The Commission on Middle Eastern American Affairs is also thrilled to be celebrating Chaldean-American Month this April.

CMEAA joins Governor Whitmer, who proclaimed April as Chaldean-American month for the first time in Michigan's history. Governor Whitmer said in her Proclamation, "The Chaldean/Assyrian/Syriac people are a community of rich tradition and culture who enrich Michigan's cultural tapestry and prosperity through their success in the arts, business, law, politics, education, medicine, architecture, and engineering." Michigan has the highest concentration of Chaldeans/Assyrians/Syriacs living in the United States.

Chaldeans/Assyrians are Semitic peoples who also identify themselves as Syriacs; they are the indigenous peoples of Mesopotamia who have lived in the Middle East since ancient times, including in what is today Iraq, Syria, Turkey, and Iran.

We Celebrate Chaldean-American Month in April to commemorate the Assyrian/Babylonian New Year, Akitu, a celebration of spring, rebirth, and renewal which often culminates in a celebration on April 1. Also, April 24 marks the anniversary of Seyfo or the Genocide that claimed the lives of a million Chaldeans/Assyrians/Syriacs, Armenians, and Greeks.
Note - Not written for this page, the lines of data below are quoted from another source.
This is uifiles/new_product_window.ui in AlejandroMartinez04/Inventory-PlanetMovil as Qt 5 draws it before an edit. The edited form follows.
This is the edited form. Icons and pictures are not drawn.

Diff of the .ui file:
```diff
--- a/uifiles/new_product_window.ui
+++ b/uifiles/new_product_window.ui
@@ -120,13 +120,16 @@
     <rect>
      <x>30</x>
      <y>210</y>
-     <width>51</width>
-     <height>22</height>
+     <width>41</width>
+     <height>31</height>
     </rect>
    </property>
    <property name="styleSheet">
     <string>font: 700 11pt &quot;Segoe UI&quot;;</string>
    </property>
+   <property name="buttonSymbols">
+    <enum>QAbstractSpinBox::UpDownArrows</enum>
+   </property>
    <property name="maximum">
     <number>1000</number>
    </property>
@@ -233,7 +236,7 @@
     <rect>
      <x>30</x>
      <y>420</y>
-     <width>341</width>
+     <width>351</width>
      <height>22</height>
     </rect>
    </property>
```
And Lastly, the Chaldean Catholic Church, a descendant of the Church of the East, commemorates All Martyrs & Confessors Day in April, remembering the Church's devoted priests, nuns, and laypeople.